What Ross told me when she was pitching her manuscript is that “Although one or two agents told me my book was indeed NA, more of them wanted to see more romance. While my protagonist engages in a flirtation and explores sex for the sake of sex, the focus of my manuscript is on the relationship between the protagonist and her female friends, not a romantic relationship.”
Romance is what’s selling now. But Ross, like others in the industry, expects NA to expand into other genres—like science fiction and mystery, not just romance—very soon.
So, how does one break into NA?
“I hate to sound like every other writer you’ve ever gotten advice from,” said Ross, “but there’s a reason this advice is so popular: READ in the genre.”
Ross recommends three self-published books that started it all: Cora Carmack’s LOSING IT, Jamie McGuire’s BEAUTIFUL DISASTER, and Colleen Hoover’s SLAMMED.
If you want more resources for New Adult TV and books, this is a great resource, too.
What’s Becca’s best advice? Don’t try to jump on trends (as soon as you get an idea for a dystopian YA, there’s already a million on the shelves). New Adult may or may not be here to stay, but dangit, you just gotta write what you write. Who knows? You might even define your own genre as you go.
Got a question? Tweet me @beccaquibbles with the hashtag #askbecca, email me at becca [at] DIYMFA [dot] com, or just leave a comment below! You could see your question answered right here at Ask Becca!

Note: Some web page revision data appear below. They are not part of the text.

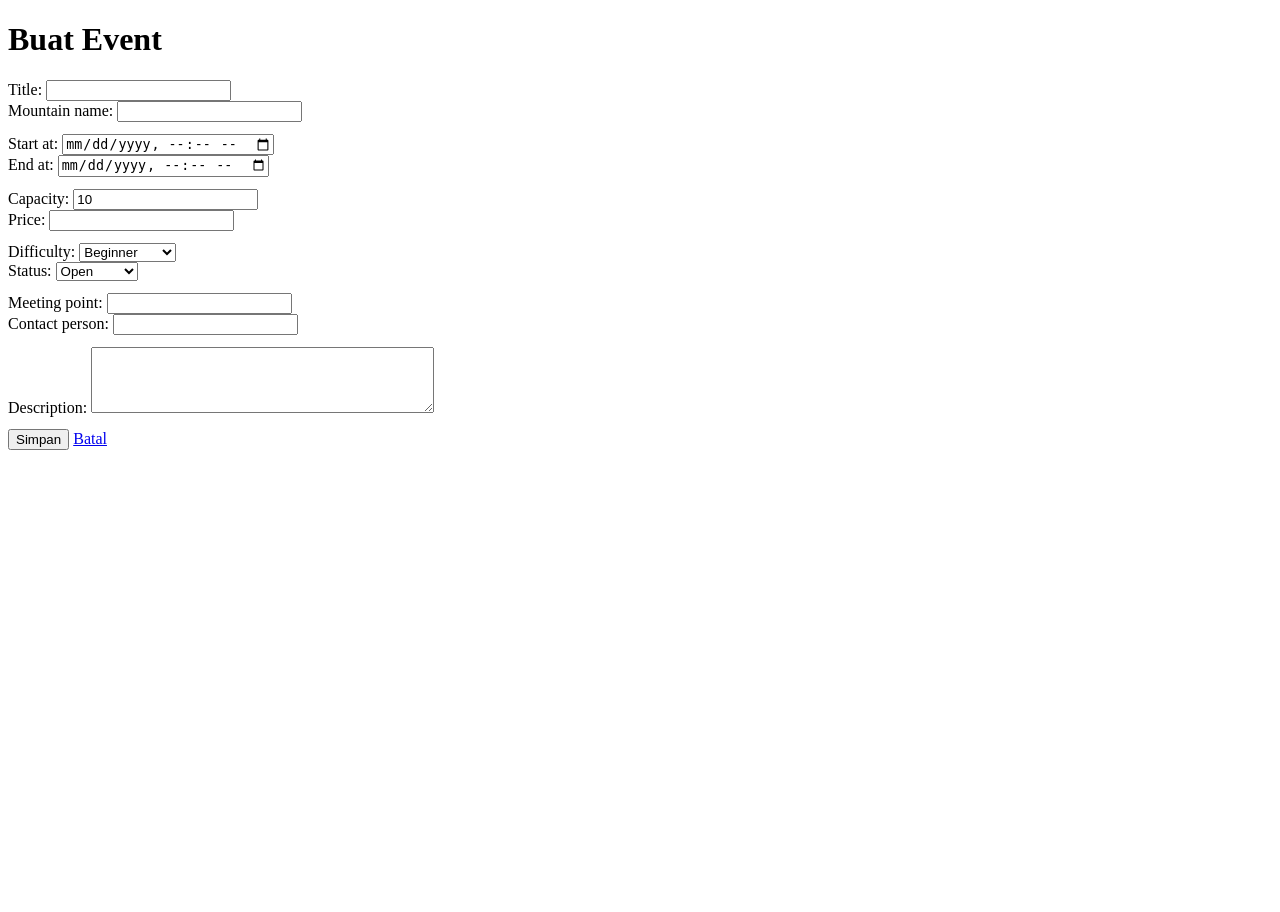
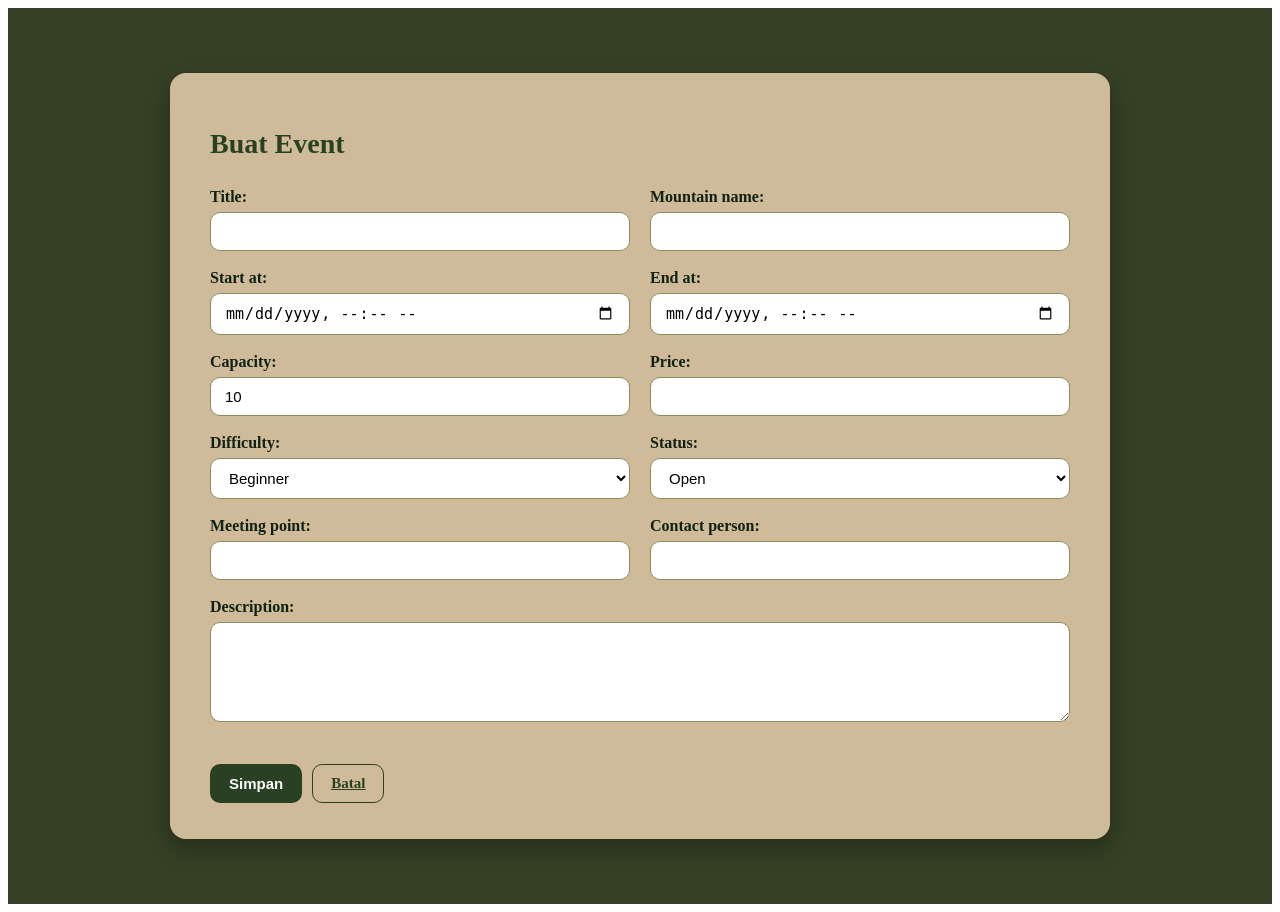
Before and after one commit to pbp-kelompok-c09/MountTrack, a Django app: page /community/create/ in a window 1280 px wide. Before the commit the page ends 450 px from the top, so only its background shows below. Run offline with Django 5.2, Linux system fonts and the light colour scheme; the visitor is signed in with stand-in values (Sample User, id 1).

Commit message:
Update Community Events: add search bar and auto difficulty filter

```diff
--- /dev/null
+++ b/community/static/community/css/community.css
@@ -0,0 +1,181 @@
+:root{
+    --cafe-noir: #4C3019;
+    --kombu-green: #354024;
+    --moss-green: #889063;
+    --tan: #CFBB99;
+    --bone: #E5D7C4;
+    --sacramento: #102114;
+    --pine: #294122;
+    --salmon: #FFBBA6;
+    --tangerine: #EB3D00;
+    --chiffon: #FFEED2;
+  }
+
+
+  .community-bg {
+    min-height: 100vh;
+    background: var(--kombu-green);
+    display: flex;
+    justify-content: center;
+    align-items: center;
+    padding: 48px 16px;
+  }
+
+
+  .community-card {
+    width: min(860px, 100%);
+    background: var(--tan);
+    border-radius: 16px;
+    box-shadow: 0 10px 25px rgba(0,0,0,0.3);
+    padding: 36px 40px;
+  }
+
+
+  .community-title {
+    color: var(--pine);
+    font-size: 28px;
+    font-weight: 800;
+    margin-bottom: 28px;
+  }
+
+
+  .community-form {
+    display: flex;
+    flex-direction: column;
+    gap: 18px;
+  }
+
+
+  .community-form .row {
+    display: grid;
+    grid-template-columns: 1fr 1fr;
+    gap: 20px;
+  }
+
+
+  @media (max-width: 768px) {
+    .community-form .row {
+      grid-template-columns: 1fr;
+    }
+  }
+
+
+  .community-form label {
+    display: block;
+    font-weight: 600;
+    color: var(--sacramento);
+    margin-bottom: 6px;
+  }
+
+
+  .community-form input,
+  .community-form select,
+  .community-form textarea {
+    width: 100%;
+    padding: 10px 14px;
+    border-radius: 10px;
+    border: 1px solid var(--moss-green);
+    font-size: 15px;
+    background: #fff;
+    box-sizing: border-box;
+  }
+
+  .community-form textarea {
+    resize: vertical;
+    min-height: 100px;
+  }
+
+
+  .community-form input:focus,
+  .community-form select:focus,
+  .community-form textarea:focus {
+    border-color: var(--pine);
+    box-shadow: 0 0 0 3px rgba(41,65,34,.15);
+    outline: none;
+  }
+
+  .community-actions {
+    display: flex;
+    gap: 10px;
+    margin-top: 20px;
+  }
+
+  .btn {
+    display: inline-block;
+    border-radius: 10px;
+    padding: 10px 18px;
+    border: 1px solid transparent;
+    cursor: pointer;
+    font-weight: 600;
+    font-size: 15px;
+  }
+
+  .btn-primary {
+    background: var(--pine);
+    color: #fff;
+  }
+  .btn-primary:hover { background: var(--cafe-noir); }
+
+  .btn-outline {
+    border: 1px solid var(--pine);
+    background: transparent;
+    color: var(--pine);
+  }
+  .btn-outline:hover { background: var(--bone); }
+
+
+  .errorlist {
+    margin: 5px 0;
+    padding: 0;
+    list-style: none;
+    color: var(--tangerine);
+    font-weight: 600;
+    font-size: .95rem;
+  }
+
+
+.event-item {
+    background: var(--bone);
+    border-radius: 12px;
+    padding: 18px 22px;
+    margin-bottom: 16px;
+    box-shadow: 0 4px 12px rgba(0,0,0,0.15);
+  }
+
+  .event-item h2 {
+    margin: 0 0 6px;
+    color: var(--pine);
+    font-size: 20px;
+    font-weight: 700;
+  }
+
+  .event-item p {
+    margin: 0;
+    line-height: 1.5;
+    color: #333;
+  }
+
+  .filter-bar {
+    background: var(--bone);
+    padding: 16px 20px;
+    border-radius: 10px;
+    margin-bottom: 20px;
+  }
+
+  .filter-bar .row {
+    display: grid;
+    grid-template-columns: 1fr 1fr;
+    gap: 14px;
+  }
+
+  .filter-actions {
+    margin-top: 10px;
+    display: flex;
+    gap: 8px;
+  }
+
+  .organizer {
+    color: var(--cafe-noir);
+    font-style: italic;
+    font-size: 14px;
+  }
--- a/community/templates/community/event_form.html
+++ b/community/templates/community/event_form.html
@@ -1,35 +1,53 @@
 {% extends "base.html" %}
+{% load static %}
+
+{% block title %}{% if mode == "edit" %}Edit Event{% else %}Buat Event{% endif %} · MountTrack{% endblock %}
+
 {% block content %}
-  <h1>{% if mode == "edit" %}Edit Event{% else %}Buat Event{% endif %}</h1>
-  <form method="post" class="card" style="display:grid;gap:12px">
+<link rel="stylesheet" href="{% static 'community/css/community.css' %}">
+
+<div class="community-bg">
+  <div class="community-card">
+    <h1 class="community-title">{% if mode == "edit" %}Edit Event{% else %}Buat Event{% endif %}</h1>
+
+    <form method="post" class="community-form card">
       {% csrf_token %}
       {{ form.non_field_errors }}
+
       <div class="row">
         <div>{{ form.title.label_tag }} {{ form.title }}</div>
         <div>{{ form.mountain_name.label_tag }} {{ form.mountain_name }}</div>
       </div>
+
       <div class="row">
         <div>{{ form.start_at.label_tag }} {{ form.start_at }}</div>
         <div>{{ form.end_at.label_tag }} {{ form.end_at }}</div>
       </div>
+
       <div class="row">
         <div>{{ form.capacity.label_tag }} {{ form.capacity }}</div>
         <div>{{ form.price.label_tag }} {{ form.price }}</div>
       </div>
+
       <div class="row">
         <div>{{ form.difficulty.label_tag }} {{ form.difficulty }}</div>
         <div>{{ form.status.label_tag }} {{ form.status }}</div>
       </div>
+
       <div class="row">
         <div>{{ form.meeting_point.label_tag }} {{ form.meeting_point }}</div>
         <div>{{ form.contact_person.label_tag }} {{ form.contact_person }}</div>
       </div>
+
       <div>
         {{ form.description.label_tag }} {{ form.description }}
       </div>
-    <div>
+
+      <div class="community-actions">
         <button class="btn btn-primary" type="submit">Simpan</button>
-      <a class="btn" href="{% url 'community:event_list' %}">Batal</a>
+        <a class="btn btn-outline" href="{% url 'community:event_list' %}">Batal</a>
       </div>
     </form>
+  </div>
+</div>
 {% endblock %}
--- a/community/views.py
+++ b/community/views.py
@@ -8,18 +8,47 @@ from django.core.paginator import Paginator
 from .forms import CommentForm, EventForm
 from .models import CommunityEvent, EventJoin
 
+
 def event_list(request):
     qs = CommunityEvent.objects.exclude(status=CommunityEvent.Status.CANCELLED).order_by("start_at")
-    mountain = request.GET.get("mountain")
+
+    # Ambil parameter dari form
+    search_q = request.GET.get("search")
     status_q = request.GET.get("status")
-    if mountain:
-        qs = qs.filter(mountain_name__icontains=mountain)
+    difficulty_q = request.GET.get("difficulty")
+
+    # 🔍 Filter berdasarkan gunung / nama event
+    if search_q:
+        qs = qs.filter(
+            mountain_name__icontains=search_q
+        ) | qs.filter(title__icontains=search_q)
+
+    # Filter status (opsional)
     if status_q:
         qs = qs.filter(status=status_q)
+
+
+    if difficulty_q:
+        qs = qs.filter(difficulty__iexact=difficulty_q)
+
+    # Pagination
     paginator = Paginator(qs, 12)
     page = request.GET.get("page")
     events = paginator.get_page(page)
-    return render(request, "community/event_list.html", {"events": events, "mountain": mountain or "", "status_q": status_q or ""})
+
+    # Render
+    return render(
+        request,
+        "community/event_list.html",
+        {
+            "events": events,
+            "search_q": search_q or "",
+            "status_q": status_q or "",
+            "difficulty_q": difficulty_q or "",
+        },
+    )
+
+
 
 def event_detail(request, pk):
     event = get_object_or_404(CommunityEvent, pk=pk)
@@ -33,9 +62,11 @@ def event_detail(request, pk):
             c.save()
             messages.success(request, "Komentar terkirim.")
             return redirect("community:event_detail", pk=pk)
+
     user_join = None
     if request.user.is_authenticated:
         user_join = EventJoin.objects.filter(event=event, user=request.user).first()
+
     context = {
         "event": event,
         "comment_form": comment_form,
@@ -45,6 +76,7 @@ def event_detail(request, pk):
         "now": timezone.now(),
     }
     return render(request, "community/event_detail.html", context)
+
 
 @login_required
 def event_create(request):
@@ -60,6 +92,7 @@ def event_create(request):
         form = EventForm(initial={"status": CommunityEvent.Status.OPEN})
     return render(request, "community/event_form.html", {"form": form, "mode": "create"})
 
+
 @login_required
 def event_edit(request, pk):
     event = get_object_or_404(CommunityEvent, pk=pk, organizer=request.user)
@@ -73,6 +106,7 @@ def event_edit(request, pk):
         form = EventForm(instance=event)
     return render(request, "community/event_form.html", {"form": form, "mode": "edit", "event": event})
 
+
 @login_required
 def event_cancel(request, pk):
     event = get_object_or_404(CommunityEvent, pk=pk, organizer=request.user)
@@ -80,6 +114,7 @@ def event_cancel(request, pk):
     event.save(update_fields=["status"])
     messages.warning(request, "Event dibatalkan.")
     return redirect("community:event_detail", pk=pk)
+
 
 @login_required
 @transaction.atomic
@@ -91,10 +126,12 @@ def event_join(request, pk):
     if event.organizer_id == request.user.id:
         messages.info(request, "Kamu adalah organizer event ini.")
         return redirect("community:event_detail", pk=pk)
+
     join, created = EventJoin.objects.get_or_create(event=event, user=request.user)
     if not created and join.status == EventJoin.Status.CONFIRMED:
         messages.info(request, "Kamu sudah terdaftar sebagai peserta.")
         return redirect("community:event_detail", pk=pk)
+
     if event.is_full():
         join.status = EventJoin.Status.WAITLIST
         join.save()
@@ -108,6 +145,7 @@ def event_join(request, pk):
         messages.success(request, "Berhasil bergabung.")
     return redirect("community:event_detail", pk=pk)
 
+
 @login_required
 @transaction.atomic
 def event_leave(request, pk):
@@ -116,15 +154,20 @@ def event_leave(request, pk):
     if not join:
         messages.info(request, "Kamu belum bergabung.")
         return redirect("community:event_detail", pk=pk)
+
     join.status = EventJoin.Status.CANCELLED
     join.save(update_fields=["status"])
+
     if event.status == CommunityEvent.Status.FULL:
-        next_wait = EventJoin.objects.filter(event=event, status=EventJoin.Status.WAITLIST).order_by("joined_at").first()
+        next_wait = EventJoin.objects.filter(
+            event=event, status=EventJoin.Status.WAITLIST
+        ).order_by("joined_at").first()
         if next_wait:
             next_wait.status = EventJoin.Status.CONFIRMED
             next_wait.save(update_fields=["status"])
         if event.confirmed_count() < event.capacity:
             event.status = CommunityEvent.Status.OPEN
             event.save(update_fields=["status"])
+
     messages.success(request, "Kamu sudah keluar dari event.")
     return redirect("community:event_detail", pk=pk)
--- a/userprofile/templates/profile.html
+++ b/userprofile/templates/profile.html
@@ -26,7 +26,7 @@
 
   <!-- 🔽 Tambahan tombol Community -->
   <div style="margin-top: 16px;">
-    <a href="/community/" class="btn btn-primary">🌄 Masuk ke Fitur Community</a>
+    <a href="/community/" class="btn btn-primary">Community</a>
   </div>
 
 </div>
```
Also changed, not shown: community/templates/community/event_detail.html (+150 -23 lines), community/templates/community/event_list.html (+77 -43 lines). Lines whose indentation alone changed are shown as unchanged.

Rebecca Ann Jordan is a speculative fiction author and artist. She has published poetry and fiction in Infinite Science Fiction One, Fiction Vortex, FLAPPERHOUSE, Strangelet, Swamp Biscuits & Tea, Yemassee Journal and more. Becca regularly columns for DIYMFA.com, and is currently pursuing an MFA in Creative Writing from California Institute of the Arts. See more of her work at rebeccaannjordan.com.